San Ignacio is a palm oasis town in the Mexican state of Baja California Sur, located between Guerrero Negro and Santa Rosalía. The town had a 2010 census population of 667 inhabitants and grew at the site of the Cochimí settlement of Kadakaamán and the Jesuit Mission San Ignacio founded in 1728 by Juan Bautista Luyando.
At San Ignacio, Baja California's arid Central Desert terrain gives way to a large grove of lush green date palms. A large spring-fed pond and small river on the outskirts of town feeds into the central plaza and village next to the eighteenth-century Jesuit mission. San Ignacio serves as the gateway to San Ignacio Lagoon, the winter time sanctuary of the Pacific Gray Whale.
The locale has certain basaltic soils, providing clues as to the volcanic history of this region. There are a variety of desert flora and fauna in the vicinity of San Ignacio, notably including the Elephant tree, (Bursera microphylla).
San Ignacio is located approximately 866 km./567 miles from the San Diego, California|/Tijuana border crossing, about a 10-12 hour drive. One can travel on Mexican Federal Highway 1 by vehicle to arrive in San Ignacio. Highway 1 is a well-maintained, four-lane, toll highway from Tijuana to Ensenada, Baja California. South of Ensenada, Highway 1 becomes a narrow (but relatively well-maintained) two-lane highway. Slow but steady progress is being made to support the tourism industry and Pemex gas stations are now located in every major town through which Highway 1 travels on the way to San Ignacio, both from the North and from the South. Driving only during daylight hours is recommended, due to livestock that frequently cross the road at night, and decreased visibility of the narrow and winding roads through the mountain sides. The nearest airports are located in the North, in Guerrero Negro, or in the South, in Loreto.San Ignacio Lagoon (Laguna San Ignacio) is a lagoon located Mulegé Municipality in the Mexican province of Baja California Sur, 59 kilometres (37 mi) from San Ignacio, Mexico and Highway 1. It is one of the winter sanctuaries of the eastern Pacific gray whales (Eschrichtius robustus).
San Ignacio Lagoon was originally discovered by whaling captain Jared Poole, brother-in-law to captain Charles Melville Scammon. The first whaling expedition to San Ignacio Lagoon occurred in 1860 led by Scammon and six whaling vessels. Although many whaling captains would not risk losing their ships to the treacherous sand bar shoals and narrow shallow water passage into the lagoon, enough bold whaling captains did and the beginning of the near extinction of the Pacific gray whale. The lagoon is now one of the primary destinations of the Gray Whale migration.

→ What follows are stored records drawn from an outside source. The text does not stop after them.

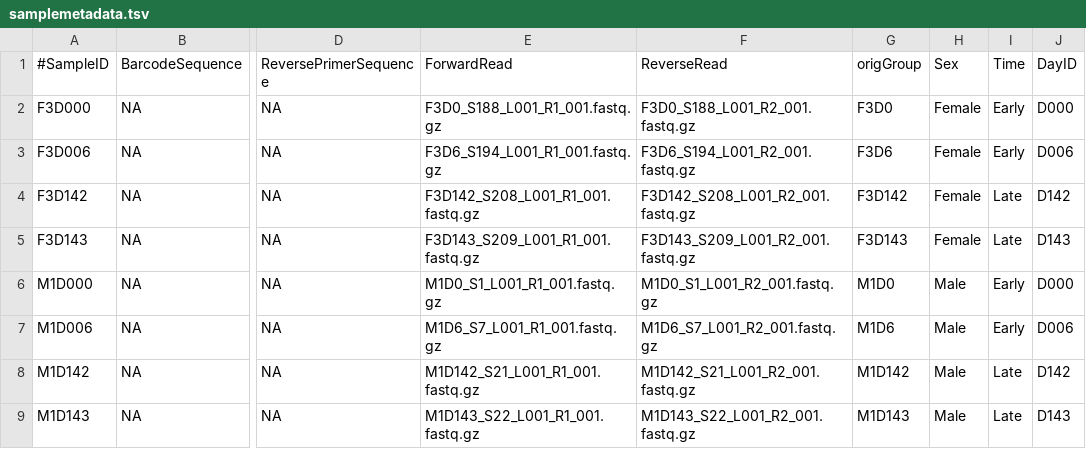
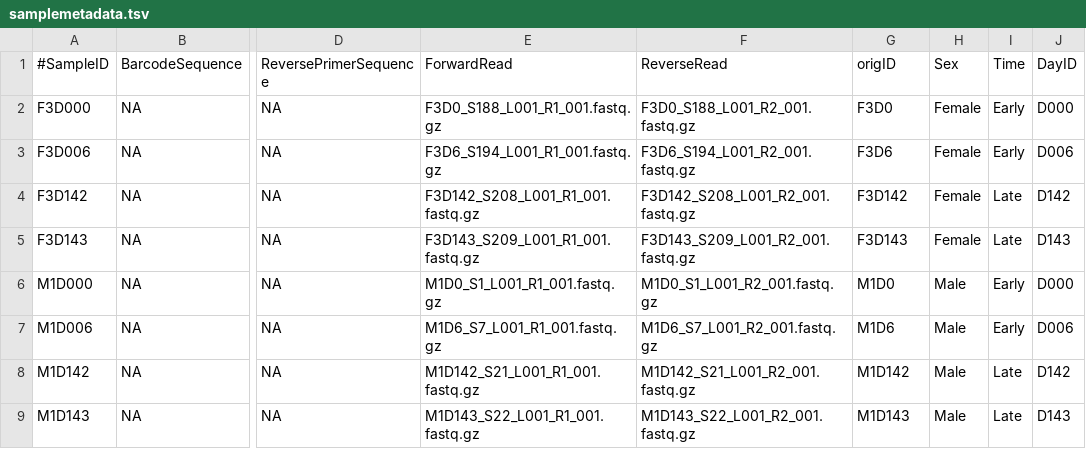
Before and after one commit to tmbuza/iMAP, a TSV file: data/demo/metadata/samplemetadata.tsv, drawn as a sheet; only a part is shown, gaps mark what is left out; the diff names each change by its address in the sheet, - before the commit and + after, or states it on an @@ line.

Commit message:
Update samplemetadata.tsv

```diff
--- a/data/demo/metadata/samplemetadata.tsv
+++ b/data/demo/metadata/samplemetadata.tsv
-G1: origGroup
+G1: origID
```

Facts about San Ignacio Lagoon
With a local community of less than one hundred inhabitants, the lagoon residents depend upon fishing and now whale watching as their primary means of support. The lagoon stretches sixteen miles into the desert and has a maximum width of five miles. The lagoon is divided into three sections. The upper lagoon is the shallowest part and is known as the birthing area where pregnant females travel to in order to bear their young. At the middle lagoon, you find mothers traveling with their newborns, getting them ready to join the majority of the whales at the lower lagoon. At the lower lagoon, you find the majority of the cetaceans and this is where most of the social behavior occurs. Here, males and females congregate looking for mates. In addition, the newborn calves with their mothers travel the length of the lower lagoon preparing themselves for the long journey north to their summer feeding grounds in the Arctic.
San Ignacio Lagoon’s significance to the world community
In 1988 Mexico established the El Vizcaíno Biosphere Reserve to include San Ignacio Lagoon, which is Latin America’s largest wildlife sanctuary. Not only is San Ignacio lagoon a gray whale sanctuary, but it is one of only two undeveloped nursery and breeding ground in the world of the Pacific gray whale. The other is just 4 hours away in Magdalena Bay. San Ignacio lagoon is also the critical habitat for the near extinct Berrendo or prong-horned antelope and an important feeding habitat for four of the worlds seven species of sea turtles: leatherbacks, hawksbills, green turtles and Olive Ridleys (all endangered). In 1993 the United Nations declared San Ignacio lagoon a World Heritage site because of its importance to the world community.